→ **Exercise**: Return the lines of the data below in which the string "MenuDetail" occurs.
■ ■ ■ ■ ■
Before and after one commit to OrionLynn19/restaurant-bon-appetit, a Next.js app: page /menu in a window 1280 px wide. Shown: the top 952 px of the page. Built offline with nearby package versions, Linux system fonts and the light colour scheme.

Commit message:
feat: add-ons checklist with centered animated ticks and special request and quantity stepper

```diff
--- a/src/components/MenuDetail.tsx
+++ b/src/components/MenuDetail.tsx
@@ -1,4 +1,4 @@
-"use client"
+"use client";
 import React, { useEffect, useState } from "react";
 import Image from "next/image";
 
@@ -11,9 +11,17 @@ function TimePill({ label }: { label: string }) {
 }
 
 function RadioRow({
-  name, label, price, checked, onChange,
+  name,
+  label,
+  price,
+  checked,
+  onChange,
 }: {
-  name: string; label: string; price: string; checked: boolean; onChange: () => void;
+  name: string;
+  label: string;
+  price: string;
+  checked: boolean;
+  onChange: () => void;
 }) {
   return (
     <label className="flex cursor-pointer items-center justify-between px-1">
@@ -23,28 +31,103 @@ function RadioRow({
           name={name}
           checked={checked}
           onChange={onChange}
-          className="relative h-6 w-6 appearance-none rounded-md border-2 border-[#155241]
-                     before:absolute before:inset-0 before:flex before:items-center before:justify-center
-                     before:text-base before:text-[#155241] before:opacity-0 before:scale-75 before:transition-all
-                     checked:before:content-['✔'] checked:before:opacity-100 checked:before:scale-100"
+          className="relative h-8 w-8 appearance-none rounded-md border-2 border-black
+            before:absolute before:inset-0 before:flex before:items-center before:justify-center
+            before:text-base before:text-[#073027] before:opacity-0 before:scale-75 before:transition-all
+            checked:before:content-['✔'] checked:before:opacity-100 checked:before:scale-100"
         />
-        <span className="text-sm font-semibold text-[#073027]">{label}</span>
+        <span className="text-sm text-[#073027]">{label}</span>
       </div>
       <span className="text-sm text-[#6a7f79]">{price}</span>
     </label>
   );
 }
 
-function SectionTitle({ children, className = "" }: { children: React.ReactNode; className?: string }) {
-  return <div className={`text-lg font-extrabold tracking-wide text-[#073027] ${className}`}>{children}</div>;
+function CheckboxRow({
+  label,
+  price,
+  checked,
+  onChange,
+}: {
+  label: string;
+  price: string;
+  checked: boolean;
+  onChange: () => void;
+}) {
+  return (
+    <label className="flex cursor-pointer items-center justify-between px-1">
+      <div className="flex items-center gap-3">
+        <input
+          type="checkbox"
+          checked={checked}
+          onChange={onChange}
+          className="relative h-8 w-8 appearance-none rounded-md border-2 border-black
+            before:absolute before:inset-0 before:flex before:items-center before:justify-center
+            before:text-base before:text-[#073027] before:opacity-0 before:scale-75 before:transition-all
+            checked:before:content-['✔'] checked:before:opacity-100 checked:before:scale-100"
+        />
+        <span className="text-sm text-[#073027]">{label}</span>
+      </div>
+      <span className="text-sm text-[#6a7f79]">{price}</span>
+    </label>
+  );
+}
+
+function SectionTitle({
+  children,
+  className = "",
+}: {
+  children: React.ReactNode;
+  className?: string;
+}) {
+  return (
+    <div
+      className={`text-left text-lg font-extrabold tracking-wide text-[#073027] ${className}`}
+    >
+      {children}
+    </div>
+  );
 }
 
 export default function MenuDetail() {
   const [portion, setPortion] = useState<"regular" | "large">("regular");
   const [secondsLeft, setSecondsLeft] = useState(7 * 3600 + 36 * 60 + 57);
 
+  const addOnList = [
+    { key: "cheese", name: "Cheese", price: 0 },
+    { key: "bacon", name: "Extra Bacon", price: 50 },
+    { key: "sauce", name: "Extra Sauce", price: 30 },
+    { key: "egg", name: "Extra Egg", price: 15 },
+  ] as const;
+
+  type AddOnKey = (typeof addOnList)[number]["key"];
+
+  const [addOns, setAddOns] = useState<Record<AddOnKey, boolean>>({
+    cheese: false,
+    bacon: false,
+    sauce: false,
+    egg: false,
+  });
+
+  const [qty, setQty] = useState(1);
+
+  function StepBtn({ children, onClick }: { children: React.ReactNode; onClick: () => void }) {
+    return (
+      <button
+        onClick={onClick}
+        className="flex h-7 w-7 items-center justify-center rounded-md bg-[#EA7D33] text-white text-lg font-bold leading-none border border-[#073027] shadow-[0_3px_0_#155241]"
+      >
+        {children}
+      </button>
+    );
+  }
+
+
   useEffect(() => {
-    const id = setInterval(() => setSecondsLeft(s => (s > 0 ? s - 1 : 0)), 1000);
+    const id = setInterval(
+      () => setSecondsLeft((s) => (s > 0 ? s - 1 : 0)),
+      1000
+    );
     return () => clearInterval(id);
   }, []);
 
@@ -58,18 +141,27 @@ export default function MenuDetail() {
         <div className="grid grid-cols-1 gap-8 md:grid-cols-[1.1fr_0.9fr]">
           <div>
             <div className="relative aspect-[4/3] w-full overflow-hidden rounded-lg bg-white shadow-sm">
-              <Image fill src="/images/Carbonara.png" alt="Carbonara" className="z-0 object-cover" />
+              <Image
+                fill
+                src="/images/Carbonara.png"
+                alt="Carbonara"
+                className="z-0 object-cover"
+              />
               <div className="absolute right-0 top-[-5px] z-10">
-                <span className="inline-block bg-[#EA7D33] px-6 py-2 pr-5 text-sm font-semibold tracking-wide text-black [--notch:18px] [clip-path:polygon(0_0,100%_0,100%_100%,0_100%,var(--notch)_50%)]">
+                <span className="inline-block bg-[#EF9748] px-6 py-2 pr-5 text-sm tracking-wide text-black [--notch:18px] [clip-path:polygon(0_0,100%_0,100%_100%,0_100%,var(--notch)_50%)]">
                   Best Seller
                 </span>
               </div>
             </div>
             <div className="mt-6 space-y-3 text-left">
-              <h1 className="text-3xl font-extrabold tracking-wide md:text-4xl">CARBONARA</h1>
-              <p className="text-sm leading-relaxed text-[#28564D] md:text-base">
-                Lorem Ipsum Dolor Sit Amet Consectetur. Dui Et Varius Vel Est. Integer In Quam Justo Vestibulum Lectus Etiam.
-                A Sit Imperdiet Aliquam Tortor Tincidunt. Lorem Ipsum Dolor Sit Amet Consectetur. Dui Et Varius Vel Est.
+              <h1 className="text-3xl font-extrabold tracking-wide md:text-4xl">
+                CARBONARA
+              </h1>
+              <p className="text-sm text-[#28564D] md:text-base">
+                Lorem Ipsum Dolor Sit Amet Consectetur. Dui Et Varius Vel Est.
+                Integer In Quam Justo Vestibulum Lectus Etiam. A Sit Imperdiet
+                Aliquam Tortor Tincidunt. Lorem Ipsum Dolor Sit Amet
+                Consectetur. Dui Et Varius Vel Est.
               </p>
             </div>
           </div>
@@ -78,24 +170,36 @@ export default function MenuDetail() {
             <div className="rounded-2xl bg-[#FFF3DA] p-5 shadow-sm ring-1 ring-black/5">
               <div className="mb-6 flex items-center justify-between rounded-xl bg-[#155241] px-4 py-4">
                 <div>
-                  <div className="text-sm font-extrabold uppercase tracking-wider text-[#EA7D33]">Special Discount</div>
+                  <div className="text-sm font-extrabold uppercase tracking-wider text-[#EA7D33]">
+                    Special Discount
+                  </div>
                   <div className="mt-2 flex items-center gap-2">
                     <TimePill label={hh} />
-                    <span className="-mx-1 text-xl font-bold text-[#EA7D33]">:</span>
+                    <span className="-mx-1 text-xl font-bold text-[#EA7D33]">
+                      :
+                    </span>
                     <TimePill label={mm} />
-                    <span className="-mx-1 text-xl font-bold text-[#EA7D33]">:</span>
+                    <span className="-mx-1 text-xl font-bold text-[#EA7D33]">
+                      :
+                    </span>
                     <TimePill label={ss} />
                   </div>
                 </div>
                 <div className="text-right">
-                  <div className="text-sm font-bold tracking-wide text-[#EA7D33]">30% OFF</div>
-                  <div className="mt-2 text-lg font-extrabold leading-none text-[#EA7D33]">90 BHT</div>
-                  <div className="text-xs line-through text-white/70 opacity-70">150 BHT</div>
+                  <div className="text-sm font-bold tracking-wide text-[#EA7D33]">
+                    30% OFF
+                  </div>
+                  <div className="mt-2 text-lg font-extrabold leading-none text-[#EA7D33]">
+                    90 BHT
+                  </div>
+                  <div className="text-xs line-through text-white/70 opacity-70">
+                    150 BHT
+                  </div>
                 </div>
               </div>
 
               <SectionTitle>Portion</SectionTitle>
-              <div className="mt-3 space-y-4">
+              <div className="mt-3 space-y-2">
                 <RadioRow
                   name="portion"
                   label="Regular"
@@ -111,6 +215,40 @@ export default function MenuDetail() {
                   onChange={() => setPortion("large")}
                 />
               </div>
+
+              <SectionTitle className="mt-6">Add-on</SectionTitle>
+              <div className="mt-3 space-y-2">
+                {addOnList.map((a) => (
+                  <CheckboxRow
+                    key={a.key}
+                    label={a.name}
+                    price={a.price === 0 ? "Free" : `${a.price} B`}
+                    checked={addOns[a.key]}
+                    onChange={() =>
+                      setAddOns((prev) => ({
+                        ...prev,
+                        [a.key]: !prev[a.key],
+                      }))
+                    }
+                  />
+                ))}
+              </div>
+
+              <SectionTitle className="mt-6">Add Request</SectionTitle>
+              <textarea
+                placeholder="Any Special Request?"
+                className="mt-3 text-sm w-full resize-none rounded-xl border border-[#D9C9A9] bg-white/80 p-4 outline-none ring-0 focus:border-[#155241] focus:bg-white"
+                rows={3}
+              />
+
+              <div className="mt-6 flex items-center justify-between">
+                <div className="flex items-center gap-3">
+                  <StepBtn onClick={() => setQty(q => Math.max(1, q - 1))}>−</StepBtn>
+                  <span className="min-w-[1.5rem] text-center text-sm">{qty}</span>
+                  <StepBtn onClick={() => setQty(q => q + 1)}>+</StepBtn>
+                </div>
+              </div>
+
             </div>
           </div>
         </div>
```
■ ■ ■ ■ ■
→ **Output for this exercise**:
--- a/src/components/MenuDetail.tsx
+++ b/src/components/MenuDetail.tsx
 export default function MenuDetail() {
@@ -58,18 +141,27 @@ export default function MenuDetail() {
@@ -78,24 +170,36 @@ export default function MenuDetail() {
@@ -111,6 +215,40 @@ export default function MenuDetail() {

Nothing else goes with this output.